» Material for this exercise:
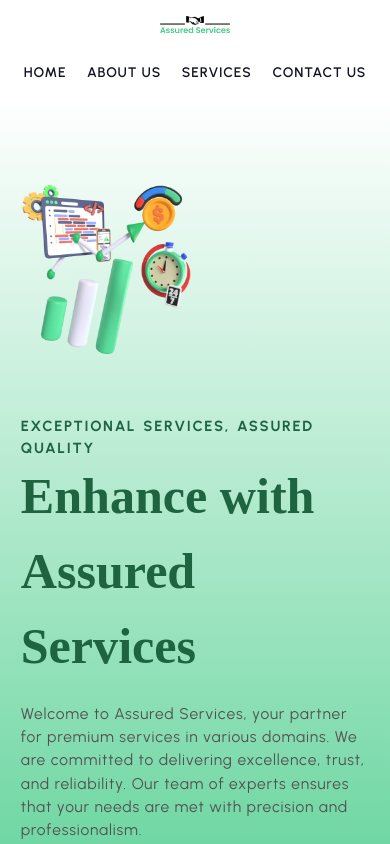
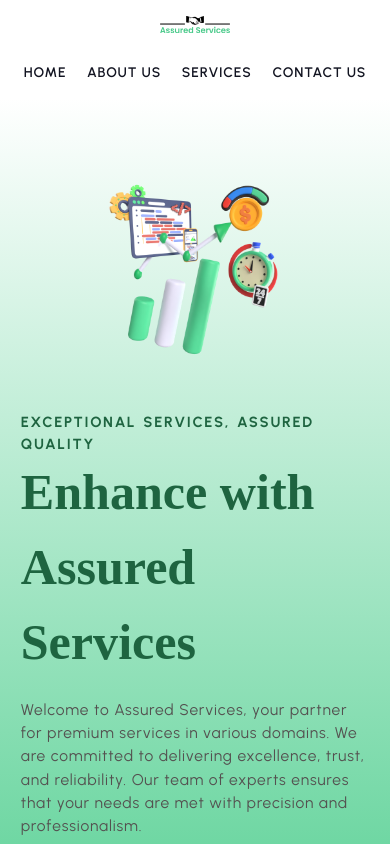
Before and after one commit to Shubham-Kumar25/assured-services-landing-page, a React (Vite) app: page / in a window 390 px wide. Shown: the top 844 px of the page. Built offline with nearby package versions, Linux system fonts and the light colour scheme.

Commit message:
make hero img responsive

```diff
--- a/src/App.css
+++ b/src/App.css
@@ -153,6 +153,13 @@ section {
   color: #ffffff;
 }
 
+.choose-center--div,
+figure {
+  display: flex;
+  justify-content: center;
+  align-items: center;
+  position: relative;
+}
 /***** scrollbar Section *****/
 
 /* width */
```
--
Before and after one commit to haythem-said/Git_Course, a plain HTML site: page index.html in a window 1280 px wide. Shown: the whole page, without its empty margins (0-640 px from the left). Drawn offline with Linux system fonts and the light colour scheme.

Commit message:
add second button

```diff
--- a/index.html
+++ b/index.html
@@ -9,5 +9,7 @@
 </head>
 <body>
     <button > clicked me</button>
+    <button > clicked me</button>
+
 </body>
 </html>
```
---
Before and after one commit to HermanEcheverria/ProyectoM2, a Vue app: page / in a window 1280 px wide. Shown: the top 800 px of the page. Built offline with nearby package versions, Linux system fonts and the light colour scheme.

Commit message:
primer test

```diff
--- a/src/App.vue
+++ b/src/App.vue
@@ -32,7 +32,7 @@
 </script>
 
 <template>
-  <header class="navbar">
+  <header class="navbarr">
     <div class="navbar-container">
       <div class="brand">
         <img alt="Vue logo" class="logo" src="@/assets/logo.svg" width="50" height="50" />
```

» Exercise description: Pull together all lines from the data that mention the word "width".

» Output of the task:
 /* width */
         <img alt="Vue logo" class="logo" src="@/assets/logo.svg" width="50" height="50" />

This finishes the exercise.